Question of the Day: Life Without a HEA?
What if there was no happily-ever-after ending in store for your characters? I've just finished two amazing books, The Alchemist's Daughter and What Comes After Crazy. Both books have strong romantic elements, yet each has an ambiguous ending. Will the hero and heroine actually make it? The unanswered questions sent me racing for Amazon to discover a sequel, but both appear to be stand alone books. In fact, they are so well written that the ambiguous ending doesn't take away from story, but instead leaves the reader hungry for more of the same ride. It's a bit like the last firework of the show--there has to be more right?
What do you think about ambiguous endings? Does a romance always need a clear HEA? Love them? Hate them?
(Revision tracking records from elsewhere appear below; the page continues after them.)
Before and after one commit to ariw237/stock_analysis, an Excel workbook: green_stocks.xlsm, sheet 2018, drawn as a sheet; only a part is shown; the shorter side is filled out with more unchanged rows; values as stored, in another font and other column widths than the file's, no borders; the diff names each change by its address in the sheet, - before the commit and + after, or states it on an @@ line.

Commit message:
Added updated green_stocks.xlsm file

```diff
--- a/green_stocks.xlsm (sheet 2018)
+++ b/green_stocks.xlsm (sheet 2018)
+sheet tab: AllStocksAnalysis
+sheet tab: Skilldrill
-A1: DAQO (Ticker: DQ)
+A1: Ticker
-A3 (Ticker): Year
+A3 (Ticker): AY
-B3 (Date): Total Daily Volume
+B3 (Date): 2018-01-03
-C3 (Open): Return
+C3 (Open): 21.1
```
Even if you hate them, it is interesting to think about what the alternative to a HEA would be for your characters? What would be the second-best thing? What place do they need to come to regardless of the outcome of the romance? Thinking about these questions can actually increase the punch of a HEA ending. So, share your thoughts with us!
Monday, July 02, 2007
Ever had a book take an unexpected twist on you? It happened to me this weekend. I'd plotted out my book, knew where it was going and how it would end, then wrote a scene that ended up going in a completely different direction. (I blogged about this at my personal blog but figured I'd do it here and see if it's ever happened to any of you.) Now, granted, I'm not a big plotter. I mean, I have scene lists, plot points I know I need to hit, but generally the book goes where it needs to go and I don't over plot any one point. This scene, however, took the book in a totally different direction. And after I was done, I sat back and thought, Hmm...how on earth did that happen? Then I moved away from the computer, let it sink in, and realized - like a smack to my forehead - that this was exactly where the book should have gone.
I don't overanzlyze things to death, and I sort of think of myself as an organic writer. The biggest problems I've had with books is trying to force a story to go in a direction it doesn't want to go. And maybe that's why this book is taking so dang long to finish. Regardless, now that this new path has been shown to me by the plotting fairies, I think I may actually see the light at the end of the tunnel. I can finally see the black moment and the resolution, and I know what my hero has to give up in order for the story to get there (and it's definitely something he NEVER would have given up when the book started).
So I'd love to hear if this has ever happened to anyone else. Especially if you consider yourself a big plotter.